◆ To do ◆
Without reproducing any picture, copy the records word for word.

◆ Extracted data ◆
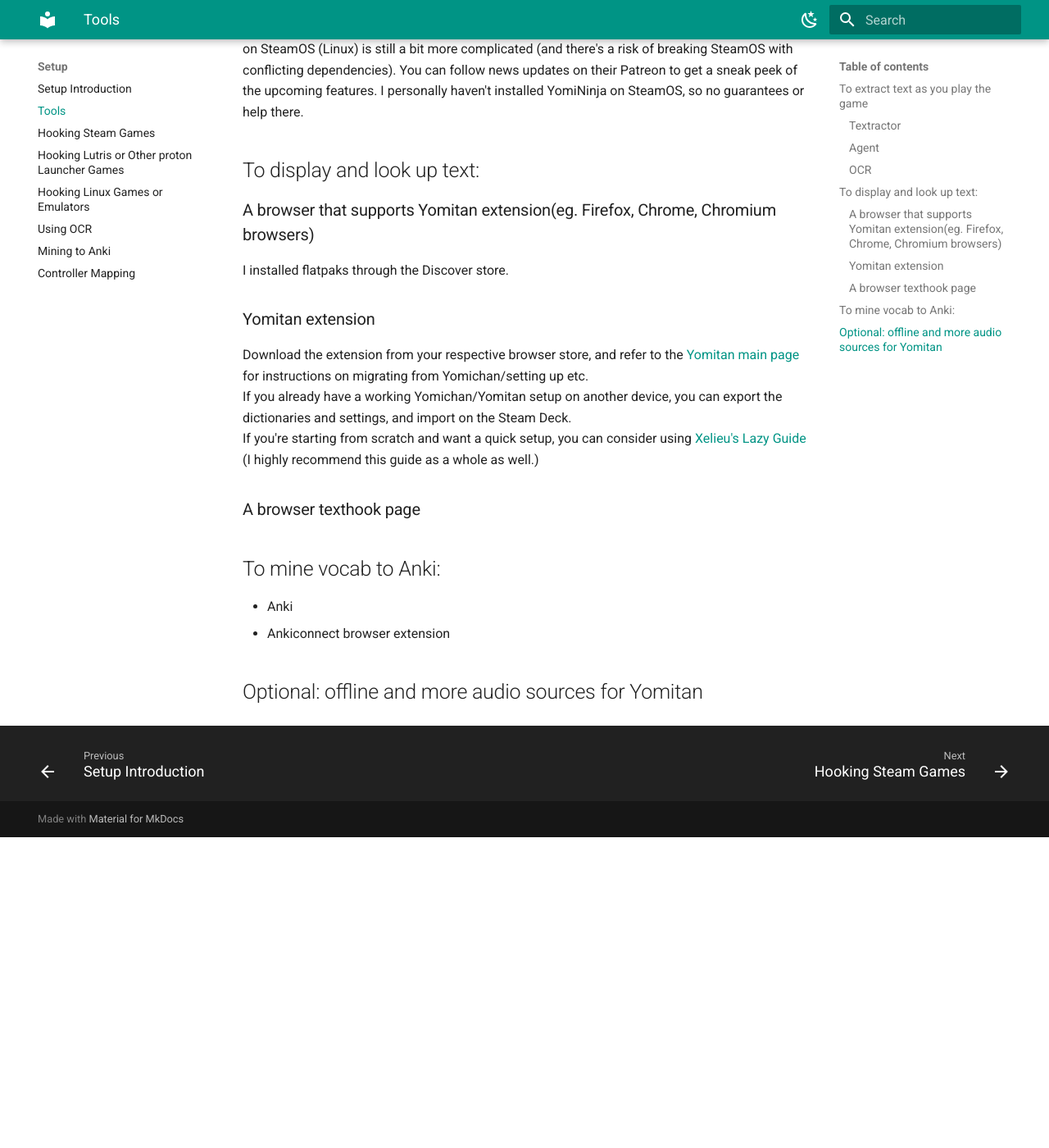
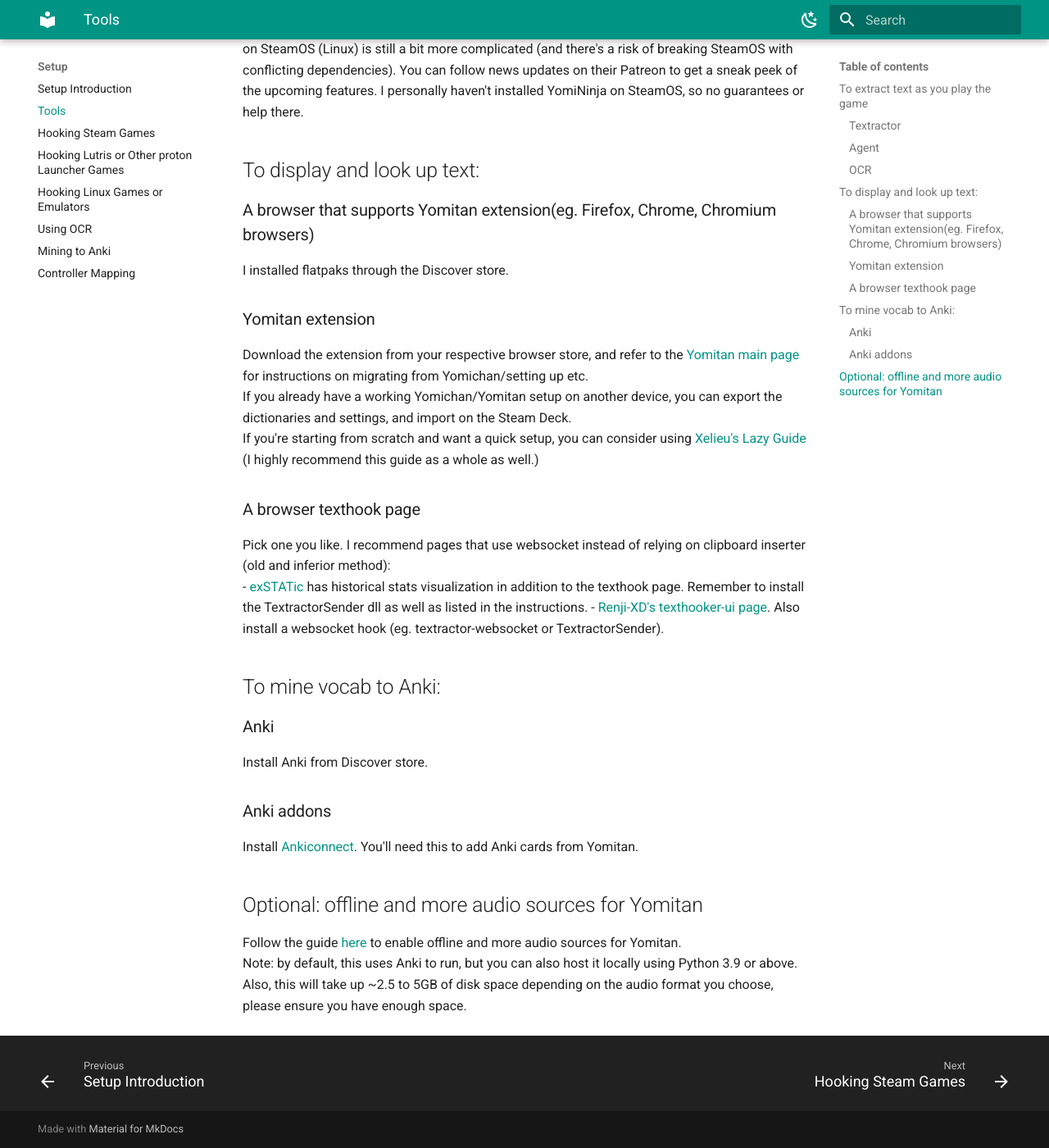
Before and after one commit to aka-baka/deck-mining, an MkDocs documentation site: the page built from docs/deck-mining/setupBasics.md, in a window 1280 px wide and 1400 px high, scrolled down 747 px. Shown: the whole window at 82% size. Built offline with MkDocs 1.6.1 and Material for MkDocs 9.7.7, drawn with Linux system fonts in a browser that asks for light colours; before the commit the page ends 1768 px from its top, so only the background shows below that.

Commit message:
Update setupBasics.md
Update tools page - complete for now.

```diff
--- a/docs/deck-mining/setupBasics.md
+++ b/docs/deck-mining/setupBasics.md
@@ -27,10 +27,17 @@
 If you're starting from scratch and want a quick setup, you can consider using [Xelieu's Lazy Guide](https://xelieu.github.io/jp-lazy-guide/setupYomitanOnPC/) (I highly recommend this guide as a whole as well.)
 
 ### A browser texthook page
-
+Pick one you like. I recommend pages that use websocket instead of relying on clipboard inserter (old and inferior method):
+- [exSTATic](https://github.com/KamWithK/exSTATic) has historical stats visualization in addition to the texthook page. Remember to install the TextractorSender dll as well as listed in the instructions.
+- [Renji-XD's texthooker-ui page](https://github.com/Renji-XD/texthooker-ui). Also install a websocket hook (eg. textractor-websocket or TextractorSender).
 
 ## To mine vocab to Anki:
-- Anki
-- Ankiconnect browser extension
+### Anki
+Install Anki from Discover store.
+
+### Anki addons
+Install [Ankiconnect](https://ankiweb.net/shared/info/2055492159). You'll need this to add Anki cards from Yomitan.
 
 ## Optional: offline and more audio sources for Yomitan
+Follow the guide [here](https://github.com/themoeway/local-audio-yomichan) to enable offline and more audio sources for Yomitan.
+Note: by default, this uses Anki to run, but you can also host it locally using Python 3.9 or above. Also, this will take up ~2.5 to 5GB of disk space depending on the audio format you choose, please ensure you have enough space.
```
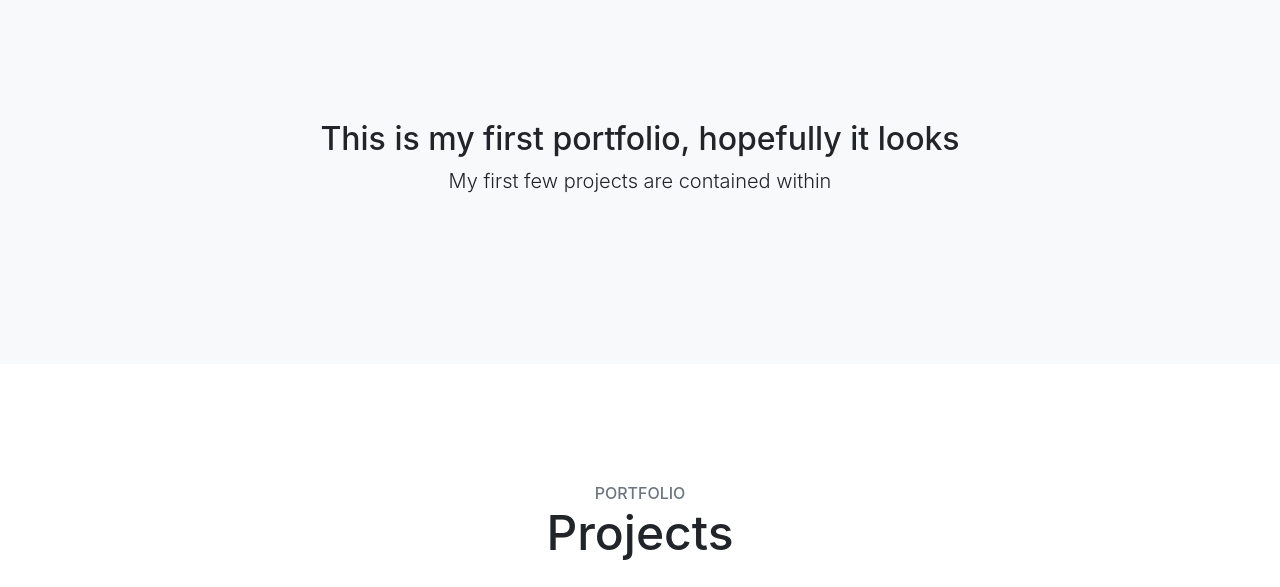
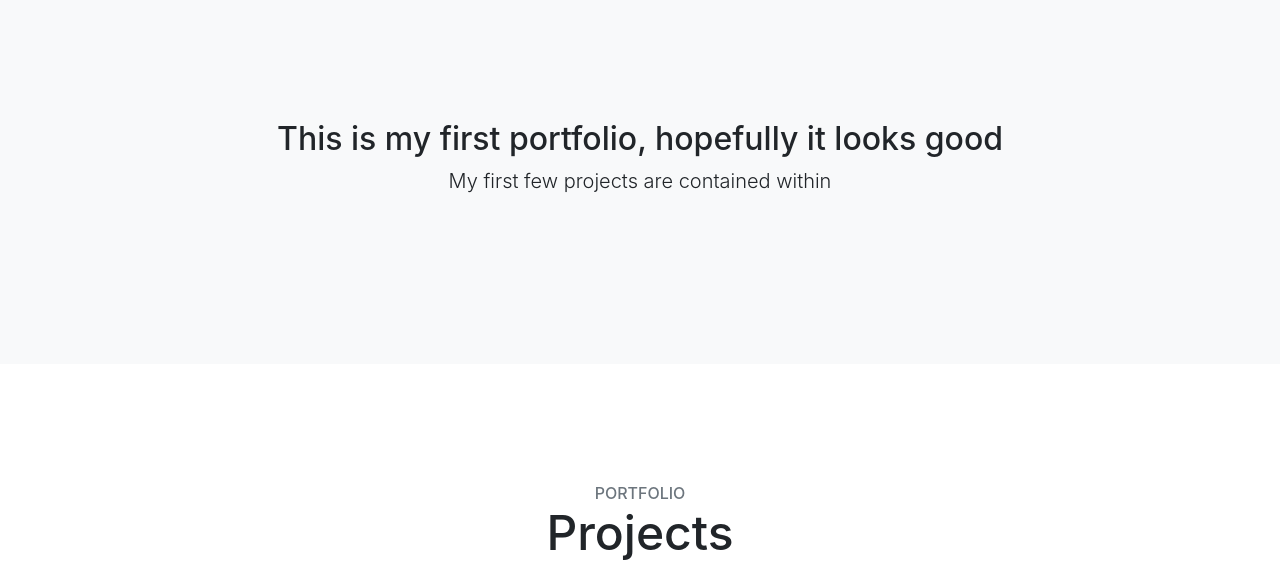
Before and after one commit to nmarks413/nmarks413.github.io, a website with bundled scripts: page index.html in a window 1280 px wide. Shown: the part 800-1387 px from the top of the page. Built offline with nearby package versions, Linux system fonts and the light colour scheme.

Commit message:
streamlined

```diff
--- a/index.html
+++ b/index.html
@@ -64,7 +64,7 @@
       <div class="container text-center">
         <div class="row">
           <div class="col-lg-10 mx-auto">
-            <h2>This is my first portfolio, hopefully it looks</h2>
+            <h2>This is my first portfolio, hopefully it looks good</h2>
             <p class="lead mb-5">My first few projects are contained within
           </div>
         </div>
```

◆ Result ◆
Before and after one commit to aka-baka/deck-mining, an MkDocs documentation site: the page built from docs/deck-mining/setupBasics.md, in a window 1280 px wide and 1400 px high, scrolled down 747 px. Shown: the whole window at 82% size. Built offline with MkDocs 1.6.1 and Material for MkDocs 9.7.7, drawn with Linux system fonts in a browser that asks for light colours; before the commit the page ends 1768 px from its top, so only the background shows below that.

Commit message:
Update setupBasics.md
Update tools page - complete for now.

```diff
--- a/docs/deck-mining/setupBasics.md
+++ b/docs/deck-mining/setupBasics.md
@@ -27,10 +27,17 @@
 If you're starting from scratch and want a quick setup, you can consider using [Xelieu's Lazy Guide](https://xelieu.github.io/jp-lazy-guide/setupYomitanOnPC/) (I highly recommend this guide as a whole as well.)
 
 ### A browser texthook page
-
+Pick one you like. I recommend pages that use websocket instead of relying on clipboard inserter (old and inferior method):
+- [exSTATic](https://github.com/KamWithK/exSTATic) has historical stats visualization in addition to the texthook page. Remember to install the TextractorSender dll as well as listed in the instructions.
+- [Renji-XD's texthooker-ui page](https://github.com/Renji-XD/texthooker-ui). Also install a websocket hook (eg. textractor-websocket or TextractorSender).
 
 ## To mine vocab to Anki:
-- Anki
-- Ankiconnect browser extension
+### Anki
+Install Anki from Discover store.
+
+### Anki addons
+Install [Ankiconnect](https://ankiweb.net/shared/info/2055492159). You'll need this to add Anki cards from Yomitan.
 
 ## Optional: offline and more audio sources for Yomitan
+Follow the guide [here](https://github.com/themoeway/local-audio-yomichan) to enable offline and more audio sources for Yomitan.
+Note: by default, this uses Anki to run, but you can also host it locally using Python 3.9 or above. Also, this will take up ~2.5 to 5GB of disk space depending on the audio format you choose, please ensure you have enough space.
```
Before and after one commit to nmarks413/nmarks413.github.io, a website with bundled scripts: page index.html in a window 1280 px wide. Shown: the part 800-1387 px from the top of the page. Built offline with nearby package versions, Linux system fonts and the light colour scheme.

Commit message:
streamlined

```diff
--- a/index.html
+++ b/index.html
@@ -64,7 +64,7 @@
       <div class="container text-center">
         <div class="row">
           <div class="col-lg-10 mx-auto">
-            <h2>This is my first portfolio, hopefully it looks</h2>
+            <h2>This is my first portfolio, hopefully it looks good</h2>
             <p class="lead mb-5">My first few projects are contained within
           </div>
         </div>
```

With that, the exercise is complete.